- Pneumonia: Pneumonia occurs when there is severe inflammation in the lungs that leads to dysfunction of the entire respiratory system. This inflammation may be due to a bacterial, fungal, viral, or parasitic infection, or it may be due to the rabbit inhaling a foreign body into its lungs.
- Tularemia: Tularemia is a bacterial disease caused by the bacterium Francisella tulariensis. It can affect lagomorphs and rodents, which typically act as vectors. It can then be transmitted to livestock, pets such as cats and dogs, and humans. Furthermore, it can also be transmitted through direct contact with an infected specimen or its environment. It can also be transmitted by a vector such as ticks, mosquitoes, or horseflies.
Continue reading this other article if you want to learn more about tularemia in rabbits.
How to take a rabbit's temperature?
It is important for every rabbit owner to know how to take a rabbit's temperature. Although it is not difficult, it can be intimidating at first. The temperature of a healthy rabbit is between 101 and 103 (38.5 °C and 40 °C). Remember, however, that just as with humans, a rabbit's normal temperature can vary from person to person.
The best way to find out what is normal for your rabbit is to take the temperature at different times (different days and different hours). Becoming familiar with taking the temperature will mean less stress for you and your rabbit and will lead to a more consistent result.
The best way to take your rabbit's temperature is with a rectal thermometer. However, the fact that the rabbit is restrained or turned on its back during this process makes the whole procedure uncomfortable for the rabbit.
Your veterinarian may be able to take your rabbit's temperature while the rabbit is standing, but most animal caretakers prefer to take the rabbit's temperature while it is lying on its back in someone's arms. This allows you to survey the area, easily read the clinical thermometer, and most importantly, minimize the risk of the rabbit jumping and hurting itself while the thermometer is inserted.

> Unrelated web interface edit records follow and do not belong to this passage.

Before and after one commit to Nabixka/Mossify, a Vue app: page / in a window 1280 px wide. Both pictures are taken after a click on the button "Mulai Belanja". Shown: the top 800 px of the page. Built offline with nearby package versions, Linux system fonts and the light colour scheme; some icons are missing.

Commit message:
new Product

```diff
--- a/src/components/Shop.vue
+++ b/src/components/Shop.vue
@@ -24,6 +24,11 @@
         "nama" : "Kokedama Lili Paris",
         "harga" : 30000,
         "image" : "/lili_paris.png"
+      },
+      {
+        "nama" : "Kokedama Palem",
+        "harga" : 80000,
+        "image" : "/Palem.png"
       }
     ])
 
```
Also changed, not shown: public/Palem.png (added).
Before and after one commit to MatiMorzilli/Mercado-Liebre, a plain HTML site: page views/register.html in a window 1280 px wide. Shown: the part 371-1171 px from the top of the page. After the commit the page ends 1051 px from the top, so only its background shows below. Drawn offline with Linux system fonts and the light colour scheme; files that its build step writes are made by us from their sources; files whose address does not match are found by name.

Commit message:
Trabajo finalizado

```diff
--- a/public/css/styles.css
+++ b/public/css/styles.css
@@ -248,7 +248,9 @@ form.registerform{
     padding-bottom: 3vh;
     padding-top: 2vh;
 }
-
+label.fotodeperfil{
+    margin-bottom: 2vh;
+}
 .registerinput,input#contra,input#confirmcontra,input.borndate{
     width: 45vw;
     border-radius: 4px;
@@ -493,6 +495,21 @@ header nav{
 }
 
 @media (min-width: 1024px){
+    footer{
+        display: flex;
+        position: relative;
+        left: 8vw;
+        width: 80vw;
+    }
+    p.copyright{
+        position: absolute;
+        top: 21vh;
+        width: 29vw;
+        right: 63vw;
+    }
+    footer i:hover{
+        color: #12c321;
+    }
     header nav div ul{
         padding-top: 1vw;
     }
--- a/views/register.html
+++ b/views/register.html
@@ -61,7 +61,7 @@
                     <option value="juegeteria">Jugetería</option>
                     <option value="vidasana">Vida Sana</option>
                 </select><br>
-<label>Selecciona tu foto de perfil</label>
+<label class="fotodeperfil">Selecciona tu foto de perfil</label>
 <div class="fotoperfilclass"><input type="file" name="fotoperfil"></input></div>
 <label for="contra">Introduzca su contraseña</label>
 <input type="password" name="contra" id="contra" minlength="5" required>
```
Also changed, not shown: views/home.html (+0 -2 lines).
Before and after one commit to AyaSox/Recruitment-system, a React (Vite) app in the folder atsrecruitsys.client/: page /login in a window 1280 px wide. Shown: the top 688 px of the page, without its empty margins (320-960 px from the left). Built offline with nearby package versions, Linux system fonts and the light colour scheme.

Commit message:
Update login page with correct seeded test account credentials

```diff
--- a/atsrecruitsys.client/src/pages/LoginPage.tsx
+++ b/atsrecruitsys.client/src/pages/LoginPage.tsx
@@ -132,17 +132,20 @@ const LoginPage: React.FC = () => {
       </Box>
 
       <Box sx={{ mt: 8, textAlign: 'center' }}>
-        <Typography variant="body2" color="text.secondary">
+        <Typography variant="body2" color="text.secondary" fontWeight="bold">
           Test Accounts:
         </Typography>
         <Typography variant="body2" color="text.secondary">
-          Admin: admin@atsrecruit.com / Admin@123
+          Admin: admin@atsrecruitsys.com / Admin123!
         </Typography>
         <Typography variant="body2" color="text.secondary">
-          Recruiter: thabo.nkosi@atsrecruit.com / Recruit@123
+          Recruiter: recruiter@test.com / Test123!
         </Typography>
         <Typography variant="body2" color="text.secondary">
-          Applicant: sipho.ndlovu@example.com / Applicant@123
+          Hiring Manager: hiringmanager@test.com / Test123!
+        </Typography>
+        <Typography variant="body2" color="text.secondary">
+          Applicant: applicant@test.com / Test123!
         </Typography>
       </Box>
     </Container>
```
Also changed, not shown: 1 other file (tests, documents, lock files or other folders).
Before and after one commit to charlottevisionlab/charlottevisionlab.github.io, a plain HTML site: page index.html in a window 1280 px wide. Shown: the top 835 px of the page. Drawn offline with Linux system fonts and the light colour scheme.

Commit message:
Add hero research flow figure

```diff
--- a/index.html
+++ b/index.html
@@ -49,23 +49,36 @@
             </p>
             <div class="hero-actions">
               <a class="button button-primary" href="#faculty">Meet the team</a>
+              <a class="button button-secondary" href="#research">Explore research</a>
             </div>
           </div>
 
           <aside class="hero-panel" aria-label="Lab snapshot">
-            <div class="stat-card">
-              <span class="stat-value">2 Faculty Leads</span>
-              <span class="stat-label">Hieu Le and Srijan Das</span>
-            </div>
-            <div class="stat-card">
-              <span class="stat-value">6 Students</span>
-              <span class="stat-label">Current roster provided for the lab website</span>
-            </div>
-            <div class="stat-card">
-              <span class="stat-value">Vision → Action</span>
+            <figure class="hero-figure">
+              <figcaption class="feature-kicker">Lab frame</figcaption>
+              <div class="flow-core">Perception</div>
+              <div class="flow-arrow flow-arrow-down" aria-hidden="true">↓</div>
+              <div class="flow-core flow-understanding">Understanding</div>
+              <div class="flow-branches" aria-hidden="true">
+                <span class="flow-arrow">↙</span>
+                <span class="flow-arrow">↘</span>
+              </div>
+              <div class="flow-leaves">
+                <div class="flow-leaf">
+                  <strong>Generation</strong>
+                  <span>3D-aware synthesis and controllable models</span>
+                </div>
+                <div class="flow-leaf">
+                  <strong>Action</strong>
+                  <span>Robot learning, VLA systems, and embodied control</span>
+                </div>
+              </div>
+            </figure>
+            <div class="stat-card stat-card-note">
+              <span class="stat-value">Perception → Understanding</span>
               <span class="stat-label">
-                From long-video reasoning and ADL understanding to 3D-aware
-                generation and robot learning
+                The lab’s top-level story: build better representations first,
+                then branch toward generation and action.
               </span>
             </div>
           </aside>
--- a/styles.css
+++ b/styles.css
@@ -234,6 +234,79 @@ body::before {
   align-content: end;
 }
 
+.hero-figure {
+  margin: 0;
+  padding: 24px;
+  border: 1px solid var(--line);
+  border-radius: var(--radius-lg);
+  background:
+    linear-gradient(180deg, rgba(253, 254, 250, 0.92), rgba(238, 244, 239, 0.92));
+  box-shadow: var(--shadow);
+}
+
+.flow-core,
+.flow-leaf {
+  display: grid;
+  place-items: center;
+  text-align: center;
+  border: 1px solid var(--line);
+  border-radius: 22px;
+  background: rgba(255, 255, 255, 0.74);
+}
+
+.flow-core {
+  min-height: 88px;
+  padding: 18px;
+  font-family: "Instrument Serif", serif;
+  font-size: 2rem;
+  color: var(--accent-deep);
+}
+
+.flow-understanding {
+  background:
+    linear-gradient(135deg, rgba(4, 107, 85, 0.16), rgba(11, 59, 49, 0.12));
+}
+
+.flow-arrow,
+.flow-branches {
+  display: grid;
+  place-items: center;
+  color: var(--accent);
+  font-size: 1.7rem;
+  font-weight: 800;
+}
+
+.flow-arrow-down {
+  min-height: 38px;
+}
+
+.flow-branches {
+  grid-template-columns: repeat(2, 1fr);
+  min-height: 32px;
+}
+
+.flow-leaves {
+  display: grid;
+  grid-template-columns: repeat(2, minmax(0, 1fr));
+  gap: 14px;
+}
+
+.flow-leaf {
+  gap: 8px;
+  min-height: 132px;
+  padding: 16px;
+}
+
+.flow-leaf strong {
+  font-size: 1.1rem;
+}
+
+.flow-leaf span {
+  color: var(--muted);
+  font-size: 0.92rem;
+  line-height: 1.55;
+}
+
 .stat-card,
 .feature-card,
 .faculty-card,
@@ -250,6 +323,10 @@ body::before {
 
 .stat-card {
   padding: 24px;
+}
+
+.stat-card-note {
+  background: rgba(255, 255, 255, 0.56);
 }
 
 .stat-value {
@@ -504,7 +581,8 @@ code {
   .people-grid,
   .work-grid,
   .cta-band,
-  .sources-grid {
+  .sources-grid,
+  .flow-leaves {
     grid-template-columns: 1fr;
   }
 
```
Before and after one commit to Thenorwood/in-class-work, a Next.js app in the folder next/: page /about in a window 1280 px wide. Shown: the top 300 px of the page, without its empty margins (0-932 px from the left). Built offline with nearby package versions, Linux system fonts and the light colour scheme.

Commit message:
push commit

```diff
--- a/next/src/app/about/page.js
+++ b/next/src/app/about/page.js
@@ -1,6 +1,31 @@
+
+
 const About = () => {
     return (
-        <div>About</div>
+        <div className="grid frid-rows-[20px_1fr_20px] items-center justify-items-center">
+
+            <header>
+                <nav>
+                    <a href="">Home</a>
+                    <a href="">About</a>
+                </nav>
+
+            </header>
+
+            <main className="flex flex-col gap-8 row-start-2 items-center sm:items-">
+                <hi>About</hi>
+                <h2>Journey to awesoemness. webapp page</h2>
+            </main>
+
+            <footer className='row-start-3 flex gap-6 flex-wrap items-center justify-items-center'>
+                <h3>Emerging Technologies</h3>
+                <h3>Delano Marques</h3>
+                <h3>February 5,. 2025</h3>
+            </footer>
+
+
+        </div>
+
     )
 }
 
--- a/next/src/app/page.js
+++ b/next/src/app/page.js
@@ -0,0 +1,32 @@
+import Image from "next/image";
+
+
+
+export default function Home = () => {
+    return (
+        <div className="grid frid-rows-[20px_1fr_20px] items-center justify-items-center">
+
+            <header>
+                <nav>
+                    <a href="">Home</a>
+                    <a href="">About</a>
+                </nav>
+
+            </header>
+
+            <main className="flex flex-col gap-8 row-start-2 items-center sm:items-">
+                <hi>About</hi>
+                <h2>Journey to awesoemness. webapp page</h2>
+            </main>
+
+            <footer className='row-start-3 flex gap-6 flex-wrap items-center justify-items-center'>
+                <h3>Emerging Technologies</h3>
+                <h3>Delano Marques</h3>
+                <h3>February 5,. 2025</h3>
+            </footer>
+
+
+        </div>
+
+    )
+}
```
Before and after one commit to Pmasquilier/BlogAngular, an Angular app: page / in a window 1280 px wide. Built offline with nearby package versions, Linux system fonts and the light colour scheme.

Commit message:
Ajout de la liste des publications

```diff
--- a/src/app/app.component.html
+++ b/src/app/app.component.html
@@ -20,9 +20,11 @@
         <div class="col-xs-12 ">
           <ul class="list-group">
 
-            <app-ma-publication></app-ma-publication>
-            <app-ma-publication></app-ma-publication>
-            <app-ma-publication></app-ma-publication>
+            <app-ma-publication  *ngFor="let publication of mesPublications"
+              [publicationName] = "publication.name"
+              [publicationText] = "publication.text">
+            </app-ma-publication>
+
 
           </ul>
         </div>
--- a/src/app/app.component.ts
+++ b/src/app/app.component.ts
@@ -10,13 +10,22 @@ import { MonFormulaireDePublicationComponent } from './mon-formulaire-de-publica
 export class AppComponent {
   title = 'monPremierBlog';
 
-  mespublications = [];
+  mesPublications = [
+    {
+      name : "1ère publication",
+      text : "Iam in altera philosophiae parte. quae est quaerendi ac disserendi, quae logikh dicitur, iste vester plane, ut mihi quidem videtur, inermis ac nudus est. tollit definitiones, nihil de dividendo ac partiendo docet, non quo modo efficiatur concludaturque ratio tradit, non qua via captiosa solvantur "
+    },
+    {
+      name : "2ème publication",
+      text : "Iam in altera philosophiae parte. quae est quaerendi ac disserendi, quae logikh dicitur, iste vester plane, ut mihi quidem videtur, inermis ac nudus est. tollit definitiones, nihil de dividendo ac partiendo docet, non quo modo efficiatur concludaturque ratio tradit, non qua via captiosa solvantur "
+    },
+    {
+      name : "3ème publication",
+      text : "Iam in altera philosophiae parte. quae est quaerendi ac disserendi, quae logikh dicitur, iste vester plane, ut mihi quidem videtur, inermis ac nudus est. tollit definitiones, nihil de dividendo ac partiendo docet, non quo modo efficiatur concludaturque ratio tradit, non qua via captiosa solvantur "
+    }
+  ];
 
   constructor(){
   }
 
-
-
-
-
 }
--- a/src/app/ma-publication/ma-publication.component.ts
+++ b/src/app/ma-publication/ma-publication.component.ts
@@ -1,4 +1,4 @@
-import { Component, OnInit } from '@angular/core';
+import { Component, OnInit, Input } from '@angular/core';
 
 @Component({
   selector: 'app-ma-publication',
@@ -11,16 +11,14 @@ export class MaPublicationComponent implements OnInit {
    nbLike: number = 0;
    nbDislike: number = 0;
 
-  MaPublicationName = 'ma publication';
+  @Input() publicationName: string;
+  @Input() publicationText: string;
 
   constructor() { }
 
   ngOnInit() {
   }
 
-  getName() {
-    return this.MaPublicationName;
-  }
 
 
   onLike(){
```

Fever in rabbits can be caused by all sorts of health problems, as mentioned earlier. Continue reading this other article if you want to learn more about the most common diseases in rabbits.
What to do if your rabbit has a fever?
If you suspect your rabbit has fever, you should immediately go to the vet. Remember that fever can be a sign of a health issue that requires urgent medical attention. Additionally, if you do not have a thermometer and suspect that your rabbit suffers from a fever, you should seek immediate attention from an exotic veterinarian.
If you can not go right away, you should try to bring the fever down with soft cloths or damp towels over the ears, keep the rabbit hydrated. This is only a temporary solution and only works for a short time. The same day, or in 24 hours at the latest, you should take the animal to a veterinary center.
You should not administer medications for human use or look for home remedies.
The best prevention for fever in rabbits is regular vaccinations and deworming, as well as regular checkups. Also, keep your rabbit in a clean, well-ventilated and comfortable place, with a balanced diet of good quality and fresh, clean water.
Continue reading this other article if you want to learn more about vaccinations in rabbits, the most common vaccines, and a vaccination schedule.
This article is purely informative. AnimalWised does not have the authority to prescribe any veterinary treatment or create a diagnosis. We invite you to take your pet to the veterinarian if they are suffering from any condition or pain.
If you want to read similar articles to Fever in Rabbits - Symptoms, Causes and Treatment, we recommend you visit our Other health problems category.